• **ASSIGNED TASK**: Print out the full material below, exact in every line, with no images included.

• **EXERCISE INPUTS**:
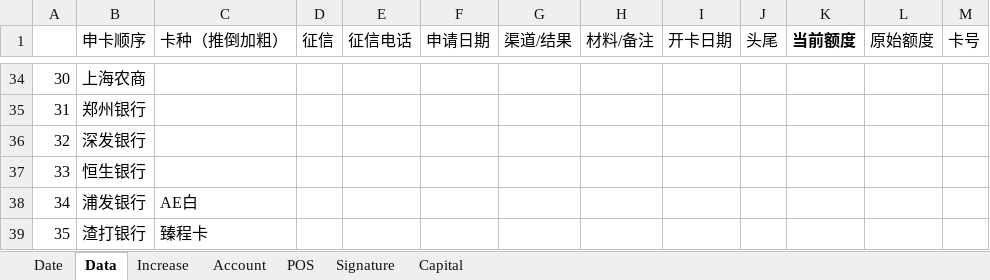
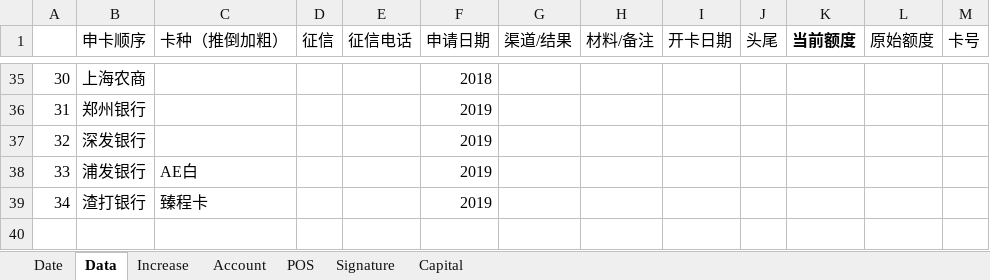
Before and after one commit to dreamingodd/useful_txt, an Excel workbook: credit_card.xlsx, sheet Data, drawn as a sheet; only a part is shown, gaps mark what is left out; values as stored, in another font and other column widths than the file's, no borders; removed rows and columns are numbered as before the commit, all else as after; the diff covers the shown part only; the diff names each change by its address in the sheet, - before the commit and + after, or states it on an @@ line.

```diff
--- a/credit_card.xlsx (sheet Data)
+++ b/credit_card.xlsx (sheet Data)
-F35 (申请日期): (empty)
+F35 (申请日期): 2018
-F36:F39 (申请日期): (empty)
+F36:F39 (申请日期): 2019
-B38 (申卡顺序): 恒生银行
+B38 (申卡顺序): 浦发银行
-C38 (卡种（推倒加粗）): (empty)
+C38 (卡种（推倒加粗）): AE白
-B39 (申卡顺序): 浦发银行
+B39 (申卡顺序): 渣打银行
-C39 (卡种（推倒加粗）): AE白
+C39 (卡种（推倒加粗）): 臻程卡
-row 39: 35 | 渣打银行 | 臻程卡
```
Also changed, not shown: 1 added row, 28 edited cells and cell formats elsewhere in this sheet, sheet Account, sheet Signature, sheet Increase, formulas that keep their value.
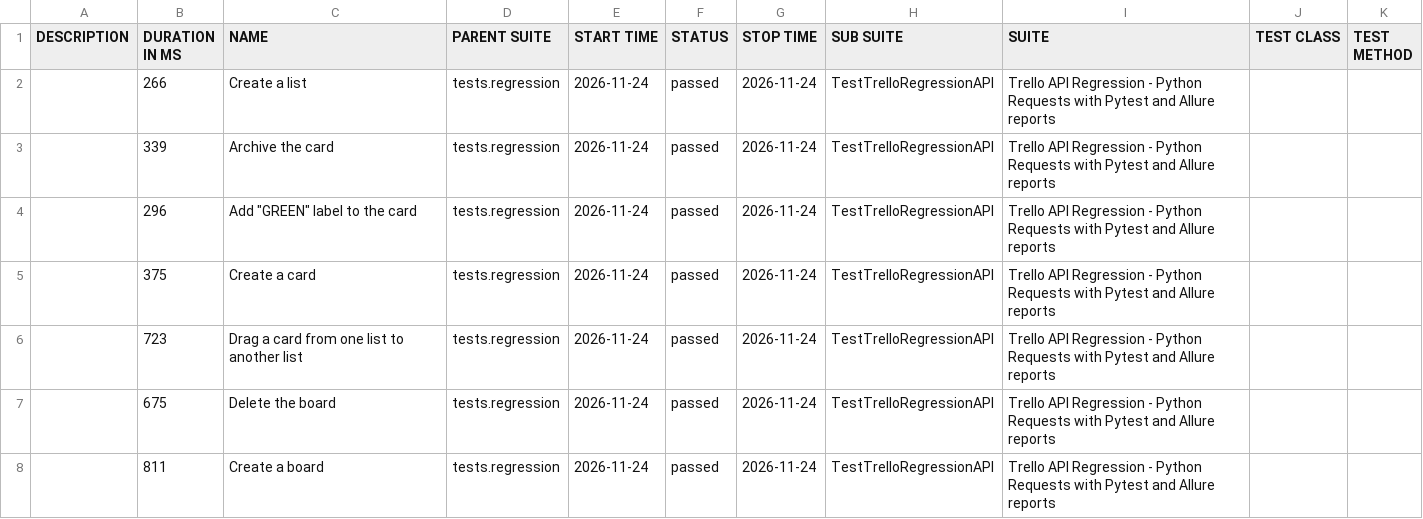
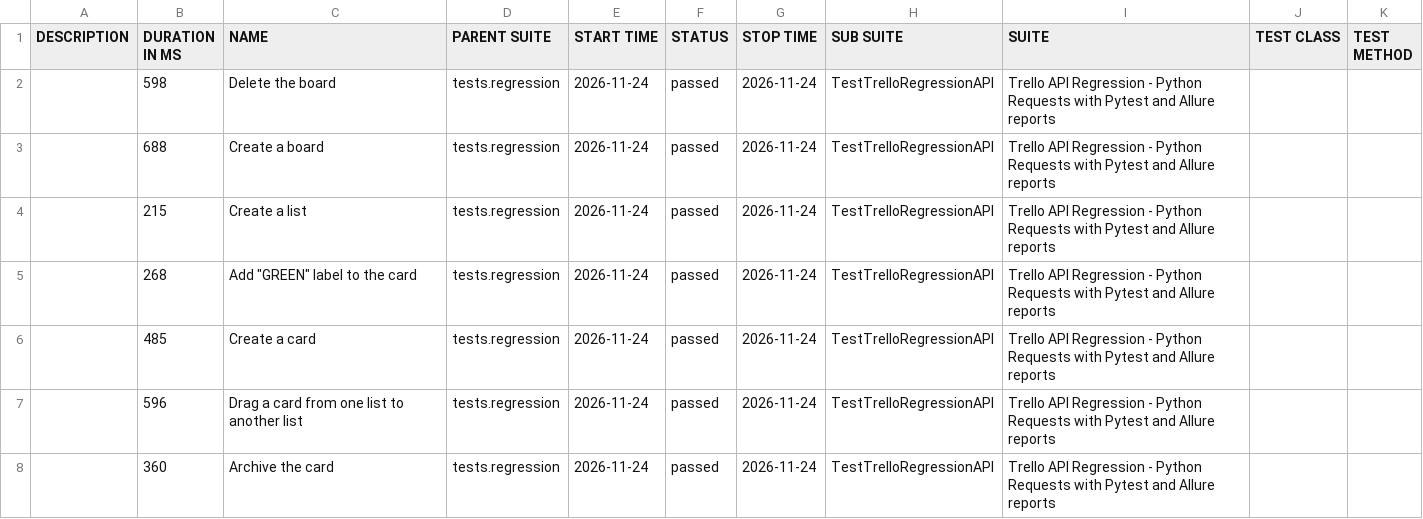
Before and after one commit to vkqapro/pythonRequestsAPI, a CSV file: data/suites.csv, drawn as a sheet.

Commit message:
Deploying to gh-pages from @ vkqapro/pythonRequestsAPI@35859a215af848e7e6b5d2f0d7978cee2e6928b4 🚀

```diff
--- a/data/suites.csv
+++ b/data/suites.csv
@@ -1,8 +1,8 @@
 "DESCRIPTION","DURATION IN MS","NAME","PARENT SUITE","START TIME","STATUS","STOP TIME","SUB SUITE","SUITE","TEST CLASS","TEST METHOD"
-"","266","Create a list","tests.regression","2026-11-24","passed","2026-11-24","TestTrelloRegressionAPI","Trello API Regression - Python Requests with Pytest and Allure reports","",""
-"","339","Archive the card","tests.regression","2026-11-24","passed","2026-11-24","TestTrelloRegressionAPI","Trello API Regression - Python Requests with Pytest and Allure reports","",""
-"","296","Add ""GREEN"" label to the card","tests.regression","2026-11-24","passed","2026-11-24","TestTrelloRegressionAPI","Trello API Regression - Python Requests with Pytest and Allure reports","",""
-"","375","Create a card","tests.regression","2026-11-24","passed","2026-11-24","TestTrelloRegressionAPI","Trello API Regression - Python Requests with Pytest and Allure reports","",""
-"","723","Drag a card from one list to another list","tests.regression","2026-11-24","passed","2026-11-24","TestTrelloRegressionAPI","Trello API Regression - Python Requests with Pytest and Allure reports","",""
-"","675","Delete the board","tests.regression","2026-11-24","passed","2026-11-24","TestTrelloRegressionAPI","Trello API Regression - Python Requests with Pytest and Allure reports","",""
-"","811","Create a board","tests.regression","2026-11-24","passed","2026-11-24","TestTrelloRegressionAPI","Trello API Regression - Python Requests with Pytest and Allure reports","",""
+"","598","Delete the board","tests.regression","2026-11-24","passed","2026-11-24","TestTrelloRegressionAPI","Trello API Regression - Python Requests with Pytest and Allure reports","",""
+"","688","Create a board","tests.regression","2026-11-24","passed","2026-11-24","TestTrelloRegressionAPI","Trello API Regression - Python Requests with Pytest and Allure reports","",""
+"","215","Create a list","tests.regression","2026-11-24","passed","2026-11-24","TestTrelloRegressionAPI","Trello API Regression - Python Requests with Pytest and Allure reports","",""
+"","268","Add ""GREEN"" label to the card","tests.regression","2026-11-24","passed","2026-11-24","TestTrelloRegressionAPI","Trello API Regression - Python Requests with Pytest and Allure reports","",""
+"","485","Create a card","tests.regression","2026-11-24","passed","2026-11-24","TestTrelloRegressionAPI","Trello API Regression - Python Requests with Pytest and Allure reports","",""
+"","596","Drag a card from one list to another list","tests.regression","2026-11-24","passed","2026-11-24","TestTrelloRegressionAPI","Trello API Regression - Python Requests with Pytest and Allure reports","",""
+"","360","Archive the card","tests.regression","2026-11-24","passed","2026-11-24","TestTrelloRegressionAPI","Trello API Regression - Python Requests with Pytest and Allure reports","",""
```
Also changed, not shown: 30 other files.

• **SOLUTION BELOW**:
Before and after one commit to dreamingodd/useful_txt, an Excel workbook: credit_card.xlsx, sheet Data, drawn as a sheet; only a part is shown, gaps mark what is left out; values as stored, in another font and other column widths than the file's, no borders; removed rows and columns are numbered as before the commit, all else as after; the diff covers the shown part only; the diff names each change by its address in the sheet, - before the commit and + after, or states it on an @@ line.

```diff
--- a/credit_card.xlsx (sheet Data)
+++ b/credit_card.xlsx (sheet Data)
-F35 (申请日期): (empty)
+F35 (申请日期): 2018
-F36:F39 (申请日期): (empty)
+F36:F39 (申请日期): 2019
-B38 (申卡顺序): 恒生银行
+B38 (申卡顺序): 浦发银行
-C38 (卡种（推倒加粗）): (empty)
+C38 (卡种（推倒加粗）): AE白
-B39 (申卡顺序): 浦发银行
+B39 (申卡顺序): 渣打银行
-C39 (卡种（推倒加粗）): AE白
+C39 (卡种（推倒加粗）): 臻程卡
-row 39: 35 | 渣打银行 | 臻程卡
```
Also changed, not shown: 1 added row, 28 edited cells and cell formats elsewhere in this sheet, sheet Account, sheet Signature, sheet Increase, formulas that keep their value.
Before and after one commit to vkqapro/pythonRequestsAPI, a CSV file: data/suites.csv, drawn as a sheet.

Commit message:
Deploying to gh-pages from @ vkqapro/pythonRequestsAPI@35859a215af848e7e6b5d2f0d7978cee2e6928b4 🚀

```diff
--- a/data/suites.csv
+++ b/data/suites.csv
@@ -1,8 +1,8 @@
 "DESCRIPTION","DURATION IN MS","NAME","PARENT SUITE","START TIME","STATUS","STOP TIME","SUB SUITE","SUITE","TEST CLASS","TEST METHOD"
-"","266","Create a list","tests.regression","2026-11-24","passed","2026-11-24","TestTrelloRegressionAPI","Trello API Regression - Python Requests with Pytest and Allure reports","",""
-"","339","Archive the card","tests.regression","2026-11-24","passed","2026-11-24","TestTrelloRegressionAPI","Trello API Regression - Python Requests with Pytest and Allure reports","",""
-"","296","Add ""GREEN"" label to the card","tests.regression","2026-11-24","passed","2026-11-24","TestTrelloRegressionAPI","Trello API Regression - Python Requests with Pytest and Allure reports","",""
-"","375","Create a card","tests.regression","2026-11-24","passed","2026-11-24","TestTrelloRegressionAPI","Trello API Regression - Python Requests with Pytest and Allure reports","",""
-"","723","Drag a card from one list to another list","tests.regression","2026-11-24","passed","2026-11-24","TestTrelloRegressionAPI","Trello API Regression - Python Requests with Pytest and Allure reports","",""
-"","675","Delete the board","tests.regression","2026-11-24","passed","2026-11-24","TestTrelloRegressionAPI","Trello API Regression - Python Requests with Pytest and Allure reports","",""
-"","811","Create a board","tests.regression","2026-11-24","passed","2026-11-24","TestTrelloRegressionAPI","Trello API Regression - Python Requests with Pytest and Allure reports","",""
+"","598","Delete the board","tests.regression","2026-11-24","passed","2026-11-24","TestTrelloRegressionAPI","Trello API Regression - Python Requests with Pytest and Allure reports","",""
+"","688","Create a board","tests.regression","2026-11-24","passed","2026-11-24","TestTrelloRegressionAPI","Trello API Regression - Python Requests with Pytest and Allure reports","",""
+"","215","Create a list","tests.regression","2026-11-24","passed","2026-11-24","TestTrelloRegressionAPI","Trello API Regression - Python Requests with Pytest and Allure reports","",""
+"","268","Add ""GREEN"" label to the card","tests.regression","2026-11-24","passed","2026-11-24","TestTrelloRegressionAPI","Trello API Regression - Python Requests with Pytest and Allure reports","",""
+"","485","Create a card","tests.regression","2026-11-24","passed","2026-11-24","TestTrelloRegressionAPI","Trello API Regression - Python Requests with Pytest and Allure reports","",""
+"","596","Drag a card from one list to another list","tests.regression","2026-11-24","passed","2026-11-24","TestTrelloRegressionAPI","Trello API Regression - Python Requests with Pytest and Allure reports","",""
+"","360","Archive the card","tests.regression","2026-11-24","passed","2026-11-24","TestTrelloRegressionAPI","Trello API Regression - Python Requests with Pytest and Allure reports","",""
```
Also changed, not shown: 30 other files.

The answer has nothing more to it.